A drag queen is a man who ostentatiously dresses up in women’s clothes. Going by queer theory, a male drag queen in stylizing normative femininity simultaneously deconstructs it too. Madhubala’s drag queen not only challenges dominant discourses of power contained within a patriarchal nation-state, but she also threatens the discourses on sexualization of the body. She is aware of her class, religion, nationality and gender, yet she chooses to digress from the destiny paved for her.

Like all women who do this, her demise in the tale is also not very surprising. The song is that struggle for the identity of the subaltern which keeps returning to the Bollywood celluloid.

4. Anarkali is a brave subaltern

She is a courtesan. She is Muslim and what’s worse is that she is a woman. In short, she embodies all that you would not like to be in a royal setup comprising men during the Mughal period in India. Salim had, in fact, just before the performance, accused her of being a bujdil laundi (cowardly slave). A play of power recurs through the song-and-dance performance but even that fails to deter the spirit of love in the status of a subaltern that Anarkali finds herself in. She is a woman with little agency dancing across an empire’s patriarch.

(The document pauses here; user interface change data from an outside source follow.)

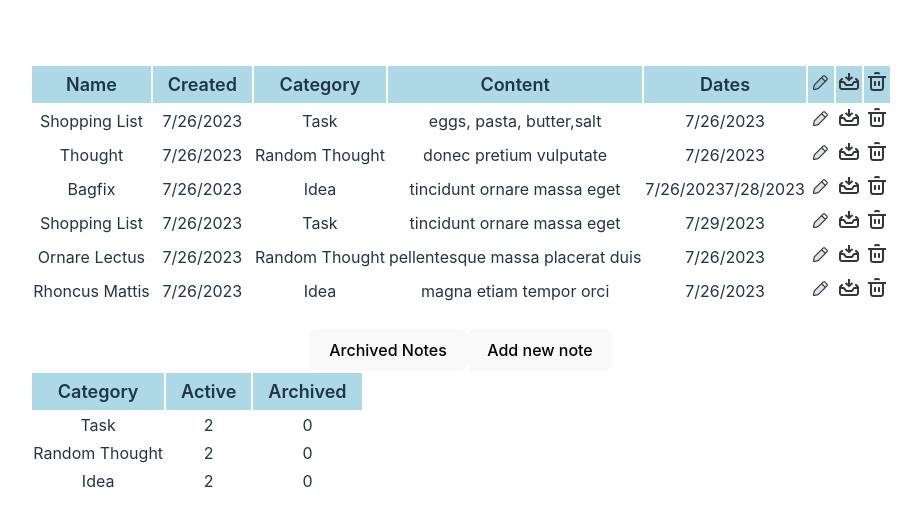
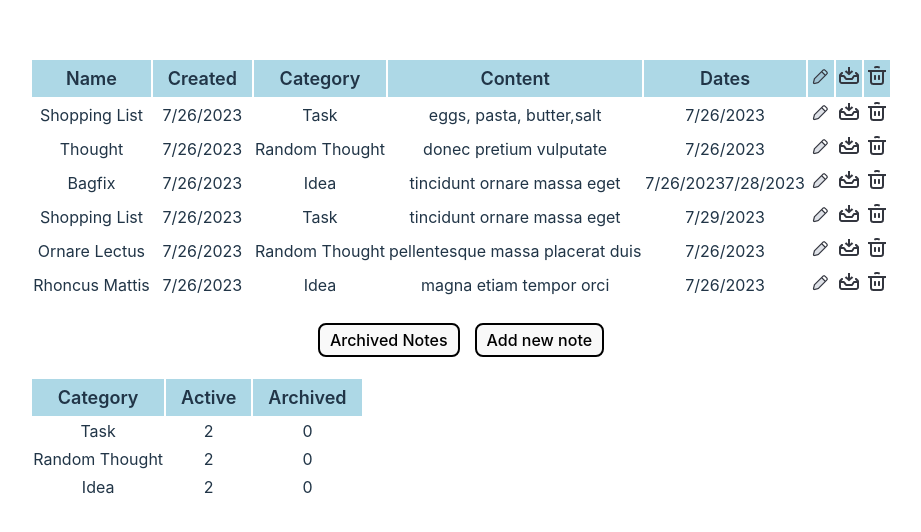
Before and after one commit to sofiiaruban/react_notes_app, a React (Vite) app: page /#/ in a window 1280 px wide. Shown: the part 110-642 px from the top of the page, without its empty margins (179-1100 px from the left). Built offline with nearby package versions, Linux system fonts and the light colour scheme.

Commit message:
style(button): Add button css module

```diff
--- /dev/null
+++ b/src/components/Button.module.css
@@ -0,0 +1,11 @@
+.button {
+  padding: 5px 10px;
+  margin-bottom: 20px;
+  border: 2px solid black;
+}
+.button:hover {
+  border: 2px solid lightblue;
+}
+.button:not(:last-of-type) {
+  margin-right: 15px;
+}
--- a/src/components/Button.tsx
+++ b/src/components/Button.tsx
@@ -1,6 +1,7 @@
 import { ButtonProps } from "../types/ButtonProps"
+import styles from "./Button.module.css"
 
 const Button: React.FC<ButtonProps> = ({ onClick, children }) => {
-  return <button onClick={onClick}>{children}</button>
+  return <button onClick={onClick} className={styles.button}>{children}</button>
 }
 export default Button
```
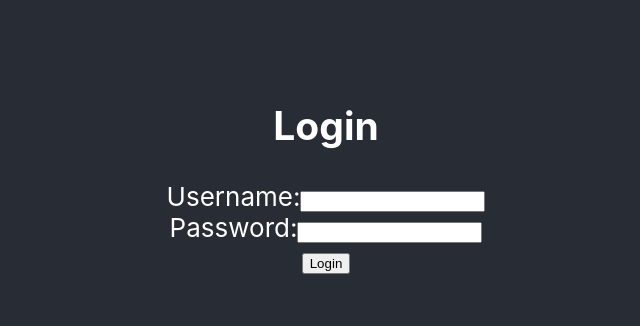
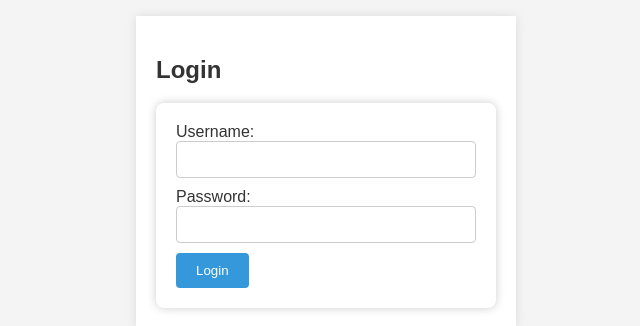
Before and after one commit to DLDiMar/WritingPortfolio, a React (Create React App) app: page /login in a window 1280 px wide. Shown: the part 228-554 px from the top of the page, without its empty margins (314-954 px from the left). Built offline with nearby package versions, Linux system fonts and the light colour scheme.

Commit message:
updates to have basic css for initial layout, adds basic redirect

```diff
--- a/src/App.css
+++ /dev/null
@@ -1,38 +0,0 @@
-.App {
-  text-align: center;
-}
-
-.App-logo {
-  height: 40vmin;
-  pointer-events: none;
-}
-
-@media (prefers-reduced-motion: no-preference) {
-  .App-logo {
-    animation: App-logo-spin infinite 20s linear;
-  }
-}
-
-.App-header {
-  background-color: #282c34;
-  min-height: 100vh;
-  display: flex;
-  flex-direction: column;
-  align-items: center;
-  justify-content: center;
-  font-size: calc(10px + 2vmin);
-  color: white;
-}
-
-.App-link {
-  color: #61dafb;
-}
-
-@keyframes App-logo-spin {
-  from {
-    transform: rotate(0deg);
-  }
-  to {
-    transform: rotate(360deg);
-  }
-}
--- a/src/App.js
+++ /dev/null
@@ -1,23 +0,0 @@
-// App.js
-import React from 'react';
-import { BrowserRouter as Router, Route, Routes } from 'react-router-dom';
-import './App.css';
-import Login from './Login';
-import Home from './Home';
-
-function App() {
-  return (
-    <Router>
-      <div className="App">
-        <header className="App-header">
-          <Routes>
-            <Route path="/login" element={<Login />} />
-            <Route path="/" element={<Home />} />
-          </Routes>
-        </header>
-      </div>
-    </Router>
-  );
-}
-
-export default App;
--- a/src/Home.js
+++ /dev/null
@@ -1,18 +0,0 @@
-// Home.js
-import React from 'react';
-
-const Home = () => (
-  <div>
-    <p>Hello World!</p>
-    <a
-      className="App-link"
-      href="https://reactjs.org"
-      target="_blank"
-      rel="noopener noreferrer"
-    >
-      Learn React
-    </a>
-  </div>
-);
-
-export default Home;
--- /dev/null
+++ b/src/components/App.js
@@ -0,0 +1,20 @@
+// App.js
+import React from 'react';
+import { BrowserRouter as Router, Routes, Route } from 'react-router-dom';
+import Login from './Login';
+import Home from './Home';
+
+function App() {
+  return (
+    <Router>
+      <div className="App">
+        <Routes>
+          <Route path="/login" element={<Login />} />
+          <Route path="/home" element={<Home />} />
+        </Routes>
+      </div>
+    </Router>
+  );
+}
+
+export default App;
--- /dev/null
+++ b/src/components/Home.js
@@ -0,0 +1,20 @@
+import React from 'react';
+import '../styles/home.css';
+
+const Home = () => (
+  <div className="container">
+    <header>
+      <h1>Welcome to My Website</h1>
+    </header>
+    <p>
+      This is the home page content. Customize it as needed.
+      <br />
+      <a href="https://reactjs.org" target="_blank" rel="noopener noreferrer">Learn React</a>
+    </p>
+    <footer>
+      &copy; 2024 Your Website
+    </footer>
+  </div>
+);
+
+export default Home;
--- a/src/Login.js
+++ b/src/components/Login.js
@@ -1,20 +1,25 @@
 import React, { useState } from 'react';
-//import { useNavigate } from 'react-router-dom';
+import { useNavigate } from 'react-router-dom';
+import '../styles/login.css'; // Import the login.css file
 
 const Login = () => {
   const [username, setUsername] = useState('');
   const [password, setPassword] = useState('');
+  const navigate = useNavigate();
 
   const handleLogin = () => {
-    // Add your authentication logic here
-    // For example, you might make an API call to verify the credentials
-
-    // For now, let's just log the entered username and password
-    console.log(`Username: ${username}, Password: ${password}`);
+    // Simulate a successful login (replace this with your actual authentication logic)
+    if (username && password) {
+      // Redirect to the home page on successful login
+      navigate('/home');
+    } else {
+      // Handle unsuccessful login (e.g., show an error message)
+      console.error('Invalid credentials');
+    }
   };
 
   return (
-    <div>
+    <div className="login-container" data-testid="login-component"> {/* Apply a class for styling */}
       <h2>Login</h2>
       <form>
         <label>
--- a/src/index.js
+++ b/src/index.js
@@ -1,7 +1,7 @@
 import React from 'react';
 import ReactDOM from 'react-dom/client';
 import './index.css';
-import App from './App';
+import App from './components/App'; // Adjust the path accordingly
 import reportWebVitals from './reportWebVitals';
 
 const root = ReactDOM.createRoot(document.getElementById('root'));
--- /dev/null
+++ b/src/styles/App.css
@@ -0,0 +1,47 @@
+/* Reset some default styles */
+body, h1, p {
+    margin: 0;
+    padding: 0;
+  }
+
+  /* Body styles */
+  body {
+    font-family: 'Arial', sans-serif;
+    background-color: #f0f0f0;
+    color: #333;
+    display: flex;
+    align-items: center;
+    justify-content: center;
+    height: 100vh;
+    margin: 0;
+  }
+
+  /* Header styles */
+  .header {
+    background-color: #3498db;
+    color: #fff;
+    padding: 10px;
+    text-align: center;
+  }
+
+  /* Main content container */
+  .main-container {
+    max-width: 800px;
+    width: 100%;
+    padding: 20px;
+    box-shadow: 0 0 10px rgba(0, 0, 0, 0.1);
+    background-color: #fff;
+    border-radius: 8px;
+  }
+
+  /* Footer styles */
+  .footer {
+    background-color: #3498db;
+    color: #fff;
+    padding: 10px;
+    text-align: center;
+    position: fixed;
+    bottom: 0;
+    left: 0;
+    width: 100%;
+  }
--- /dev/null
+++ b/src/styles/home.css
@@ -0,0 +1,47 @@
+/* Reset some default styles */
+body, h1, p {
+    margin: 0;
+    padding: 0;
+  }
+
+  /* Body styles */
+  body {
+    font-family: 'Arial', sans-serif;
+    background-color: #f4f4f4;
+    color: #333;
+  }
+
+  /* Header styles */
+  header {
+    background-color: #3498db;
+    color: #fff;
+    padding: 20px;
+    text-align: center;
+  }
+
+  /* Link styles */
+  a {
+    color: #3498db;
+    text-decoration: none;
+  }
+
+  a:hover {
+    text-decoration: underline;
+  }
+
+  /* Main content styles */
+  .container {
+    max-width: 800px;
+    margin: 20px auto;
+    padding: 20px;
+    background-color: #fff;
+    box-shadow: 0 0 10px rgba(0, 0, 0, 0.1);
+  }
+
+  /* Footer styles */
+  footer {
+    background-color: #3498db;
+    color: #fff;
+    padding: 10px;
+    text-align: center;
+  }
--- /dev/null
+++ b/src/styles/login.css
@@ -0,0 +1,70 @@
+/* Reset some default styles */
+body, h1, p {
+    margin: 0;
+    padding: 0;
+  }
+
+  /* Body styles */
+  body {
+    font-family: 'Arial', sans-serif;
+    background-color: #2ecc71;
+    color: #fff;
+    display: flex;
+    align-items: center;
+    justify-content: center;
+    height: 100vh;
+    margin: 0;
+  }
+
+  /* Form styles */
+  form {
+    background-color: #fff;
+    padding: 20px;
+    border-radius: 8px;
+    box-shadow: 0 0 10px rgba(0, 0, 0, 0.2);
+    width: 300px; /* Set a specific width for the form */
+  }
+
+  /* Input styles */
+  input {
+    width: 100%;
+    padding: 10px;
+    margin-bottom: 10px;
+    border: 1px solid #ccc;
+    border-radius: 4px;
+    box-sizing: border-box; /* Include padding and border in element's total width and height */
+  }
+
+  /* Button styles */
+  button {
+    background-color: #3498db;
+    color: #fff;
+    padding: 10px 20px;
+    border: none;
+    border-radius: 4px;
+    cursor: pointer;
+    transition: background-color 0.3s ease; /* Add smooth transition effect */
+  }
+
+  button:hover {
+    background-color: #2980b9;
+  }
+
+  /* Link styles */
+  a {
+    color: #3498db;
+    text-decoration: none;
+  }
+
+  a:hover {
+    text-decoration: underline;
+  }
+
+  /* login.css */
+  .login-container {
+    max-width: 400px;
+    margin: 0 auto;
+    padding: 20px;
+    background-color: #fff;
+    box-shadow: 0 0 10px rgba(0, 0, 0, 0.1);
+  }
```
Also changed, not shown: 1 other file (tests, documents, lock files or other folders).
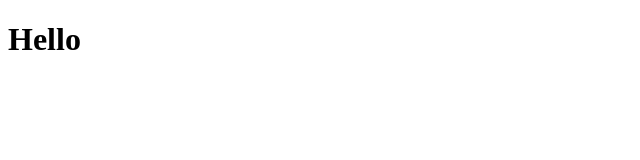
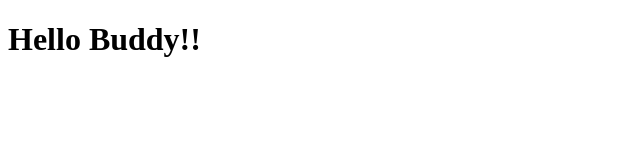
Before and after one commit to GauravSadvelkar23/practice, a plain HTML site: page index.html in a window 1280 px wide. Shown: the whole page, without its empty margins (0-640 px from the left). Drawn offline with Linux system fonts and the light colour scheme.

Commit message:
second commit

```diff
--- a/index.html
+++ b/index.html
@@ -6,6 +6,6 @@
     <title>Document</title>
 </head>
 <body>
-    <h1>Hello</h1>
+    <h1>Hello Buddy!!</h1>
 </body>
 </html>
```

5. The sequence reflects India’s tryst with destiny

Anarkali’s performance for the court can be compared to Bollywood’s performance for Jawaharlal Nehru. The movie Mughal-e-Azam opens with a baritone proclaiming, “I am Hindustan”. The then Hindustan was associated with sentiments different from those it now is. The film was made during India’s period of nation-building. Despite being set in the Mughal period, the sequence vividly portrays what was despised by the nationalist elites of post-colonial India- films (they were equated with gambling). What is now called the Golden Age of Indian cinema was then not a cakewalk for the film industry because it used to be regarded more as a perversion or disruption to advancement than as a form of cultural expression. This hurdle is encountered by Anarkali as well.


The song is a breakthrough from several dominant social norms. This does not make it any less appealing to the masses. It enthralls audiences all the same despite being as revolutionary as it is. This is what makes it the ultimate love anthem.

Do share if you find any other reason why this song-and-dance should be called so.